DESCRIPTION OF THE TASK —
In the listing below, identify each line with the word "features" and return those lines.

Segment Open

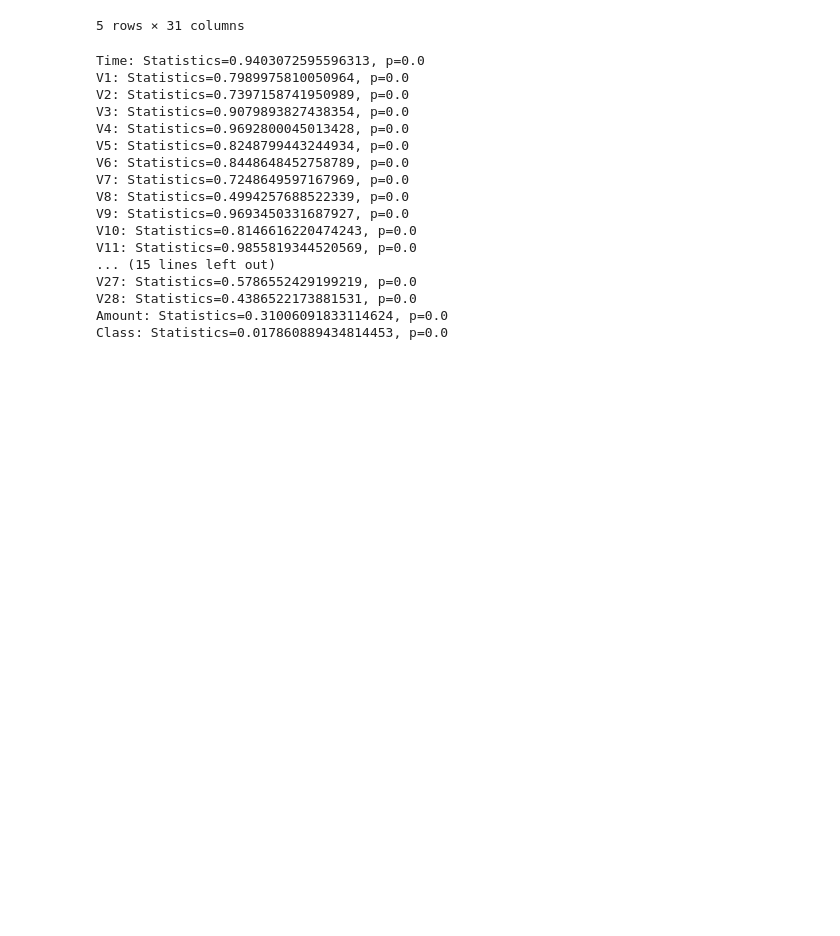
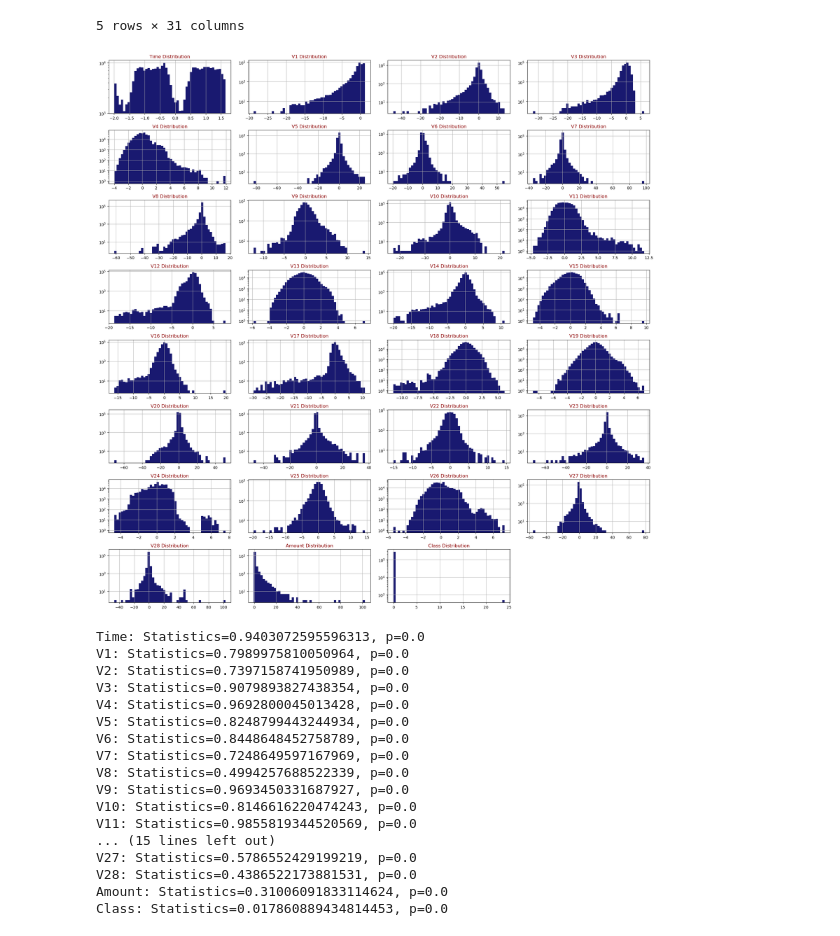
Before and after one commit to AnkitDogra-07/Research-CSE-V, a Jupyter notebook: Work/Notebooks for Data Cleaning/preprocessing.ipynb, the cells around one changed output. Drawn from its saved outputs; the diff is of its cells as text; code cells hidden in the pictures; blank space fills up the shorter version.

```diff
--- a/Work/Notebooks for Data Cleaning/preprocessing.ipynb
+++ b/Work/Notebooks for Data Cleaning/preprocessing.ipynb
@@ -173,6 +173,20 @@ normalized_df.head()
 | 3 | -1.996562 | -0.493325 | -0.112169 | 1.182516 | -0.609727 | -0.007469 | 0.936150 | 0.192071 | 0.316018 | -1.262503 | ... | ... |
 | 4 | -1.996541 | -0.591330 | 0.531541 | 1.021412 | 0.284655 | -0.295015 | 0.071999 | 0.479302 | -0.226510 | 0.744326 | ... | ... |
 5 rows × 31 columns
+# %%
+def draw_histograms(df, features, rows, columns):
+    fig = plt.figure(figsize=(20, 20))
+    for i, features in enumerate(features):
+        ax = fig.add_subplot(rows, columns, i+1)
+        df[features].hist(bins = 50 , ax = ax, facecolor='midnightblue')
+        ax.set_title(features+" Distribution", color="DarkRed")
+        ax.set_yscale('log')
+    fig.tight_layout()
+    plt.show()
+
+draw_histograms(normalized_df, normalized_df.columns, 8, 4)
+# %% [output]
+[figure, added]
 # %%
 # Performing the Shapiro-Wilk test for each column in main_df
 for column in normalized_df.columns:
```
Also changed, not shown: parts of 1 cell of this notebook.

Segment Closed

SOLUTION FOR THIS PROBLEM —
+def draw_histograms(df, features, rows, columns):
+    for i, features in enumerate(features):
+        df[features].hist(bins = 50 , ax = ax, facecolor='midnightblue')
+        ax.set_title(features+" Distribution", color="DarkRed")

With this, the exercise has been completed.